(Data under study Opens)

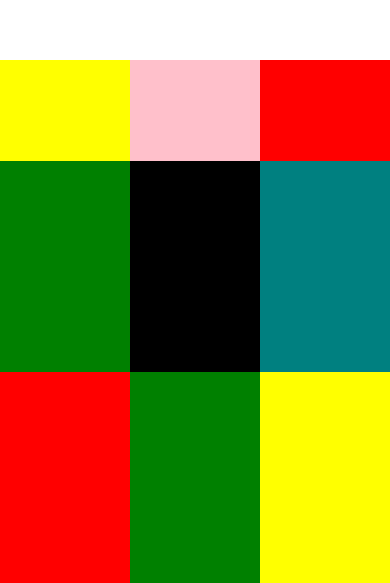
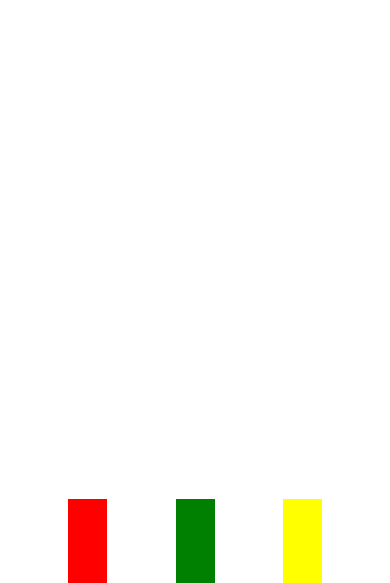
Before and after one commit to Rasujon3/untitled3, a React Native app: screen / in a window 390 px wide. Shown: the part 261-844 px from the top of the page. Built offline with nearby package versions, Linux system fonts and the light colour scheme.

Commit message:
80 Responsive Alignment
80 Responsive Alignment

```diff
--- a/App.js
+++ b/App.js
@@ -4,37 +4,10 @@ import {View, Text} from 'react-native';
 class App extends Component {
     render() {
         return (
-            <View style={{flex:100}}>
-                <View style={{backgroundColor:"red",flex:50}}>
-
-                  <View style={{backgroundColor:"white",flex:38}}></View>
-
-                  <View style={{flexDirection:"row",backgroundColor:"black",flex:12}}>
-                    <View style={{backgroundColor:"yellow",flex:4}}></View>
-                    <View style={{backgroundColor:"pink",flex:4}}></View>
-                    <View style={{backgroundColor:"red",flex:4}}></View>
-                  </View>
-
-                </View>
-
-
-              <View style={{backgroundColor:"black",flex:50}}>
-
-                <View style={{flexDirection:"row",backgroundColor:"black",flex:25}}>
-                  <View style={{backgroundColor:"green",flex:8}}></View>
-                  <View style={{backgroundColor:"black",flex:8}}></View>
-                  <View style={{backgroundColor:"teal",flex:8}}></View>
-                </View>
-
-                <View style={{flexDirection:"row",backgroundColor:"blue",flex:25}}>
-                  <View style={{backgroundColor:"red",flex:8}}></View>
-                  <View style={{backgroundColor:"green",flex:8}}></View>
-                  <View style={{backgroundColor:"yellow",flex:8}}></View>
-
-                </View>
-
-              </View>
-
+            <View style={{flex:100,alignItems:'flex-end',justifyContent:"space-evenly",flexDirection:'row'}}>
+                <View style={{width:"10%",height:"10%",backgroundColor:"red"}}></View>
+                <View style={{width:"10%",height:"10%",backgroundColor:"green"}}></View>
+                <View style={{width:"10%",height:"10%",backgroundColor:"yellow"}}></View>
             </View>
         );
     }
```
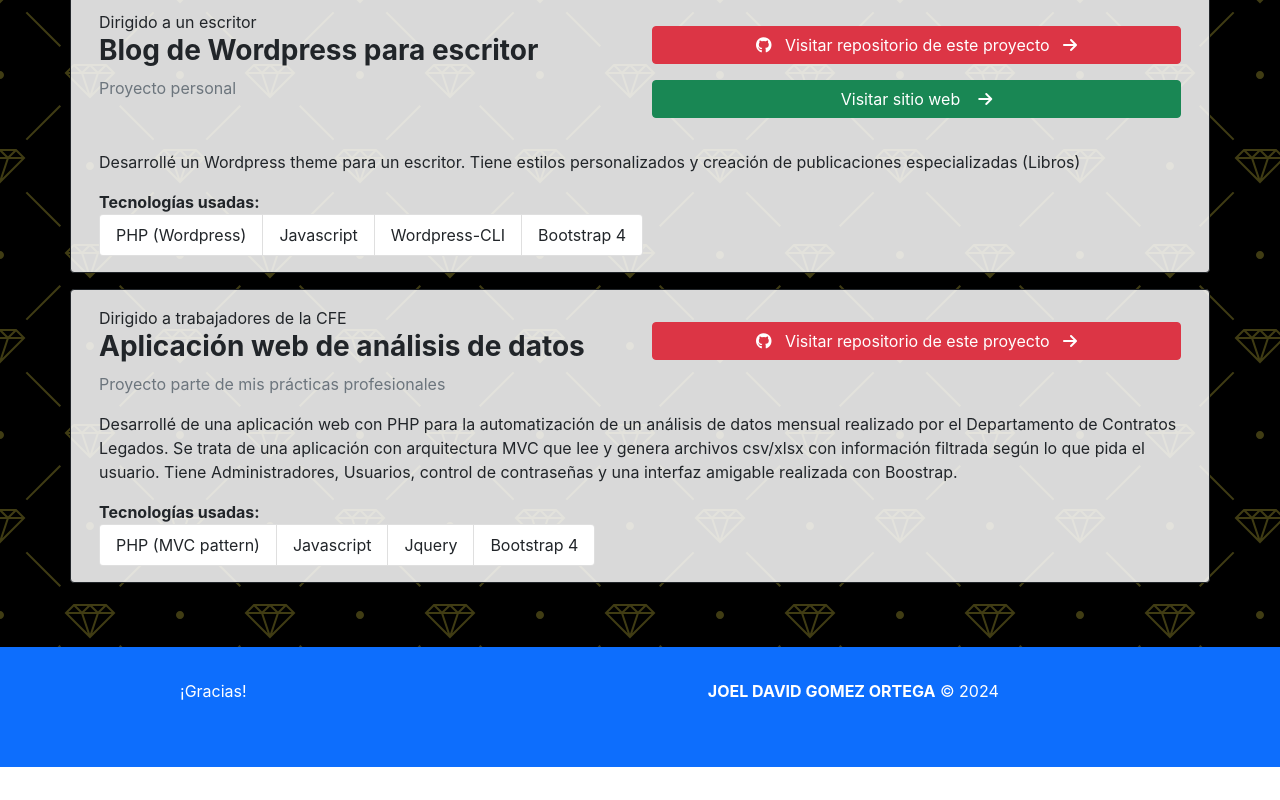
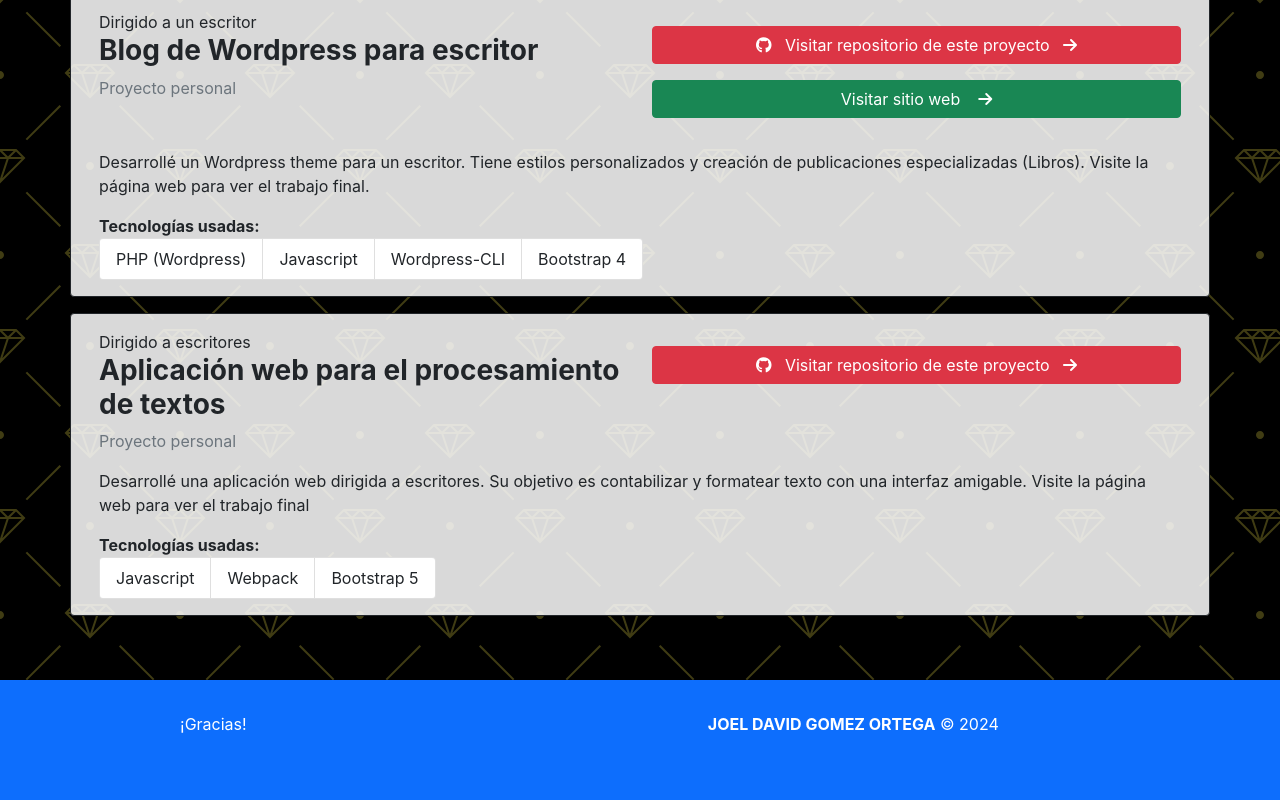
Before and after one commit to Davel99/resume, a React (Create React App) app: page /my-projects in a window 1280 px wide. Shown: the part 970-1770 px from the top of the page. Before the commit the page ends 1737 px from the top, so only its background shows below. Built offline with nearby package versions, Linux system fonts and the light colour scheme.

Commit message:
Added content

```diff
--- a/src/pages/Projects.jsx
+++ b/src/pages/Projects.jsx
@@ -94,7 +94,7 @@ const Projects = () => {
                 <div className="col-12 pt-3">
                     <p>
                         Desarrollé un Wordpress theme para un escritor. Tiene estilos personalizados y creación de publicaciones especializadas
-                        (Libros)
+                        (Libros). Visite la página web para ver el trabajo final.
                     </p>
                     <span className="fw-bold">Tecnologías usadas:</span>
                     <ul class="list-group list-group-horizontal">
@@ -109,28 +109,26 @@ const Projects = () => {
             <div className="row border border-dark rounded bg-semil text-dark p-3 my-3">
                 <div className="col-md-6">
                     <ProjectHeading
-                        to="Dirigido a trabajadores de la CFE"
-                        title="Aplicación web de análisis de datos"
-                        source="Proyecto parte de mis prácticas profesionales" />
+                        to="Dirigido a escritores"
+                        title="Aplicación web para el procesamiento de textos"
+                        source="Proyecto personal" />
                 </div>
                 <div className="col-md-6">
                     <div className="my-3">
-                        <RepoLink href="https://github.com/Davel99/cfe_app/tree/main" />
+                        <RepoLink href="https://github.com/Davel99/letras-app-v1/tree/main" />
                     </div>
                 </div>
                 <div className="col-12 pt-3">
                     <p>
-                        Desarrollé de una aplicación web con PHP para la automatización de un análisis de datos mensual realizado por
-                        el Departamento de Contratos Legados. Se trata de una aplicación con arquitectura MVC que lee y genera archivos csv/xlsx
-                        con información filtrada según lo que pida el usuario. Tiene Administradores, Usuarios, control de contraseñas y una
-                        interfaz amigable realizada con Boostrap.
+                        Desarrollé una aplicación web dirigida a escritores. Su objetivo
+                        es contabilizar y formatear texto con una interfaz amigable. Visite
+                        la página web para ver el trabajo final
                     </p>
                     <span className="fw-bold">Tecnologías usadas:</span>
                     <ul class="list-group list-group-horizontal">
-                        <li className="list-group-item">PHP (MVC pattern)</li>
                         <li className="list-group-item">Javascript</li>
-                        <li className="list-group-item">Jquery</li>
-                        <li className="list-group-item">Bootstrap 4</li>
+                        <li className="list-group-item">Webpack</li>
+                        <li className="list-group-item">Bootstrap 5</li>
                     </ul>
                 </div>
             </div>
```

(Data under study Closes)

• **Work to be completed**: In the records above, find every line with the word "flexDirection" and copy it.

• **Response box**:
-                  <View style={{flexDirection:"row",backgroundColor:"black",flex:12}}>
-                <View style={{flexDirection:"row",backgroundColor:"black",flex:25}}>
-                <View style={{flexDirection:"row",backgroundColor:"blue",flex:25}}>
+            <View style={{flex:100,alignItems:'flex-end',justifyContent:"space-evenly",flexDirection:'row'}}>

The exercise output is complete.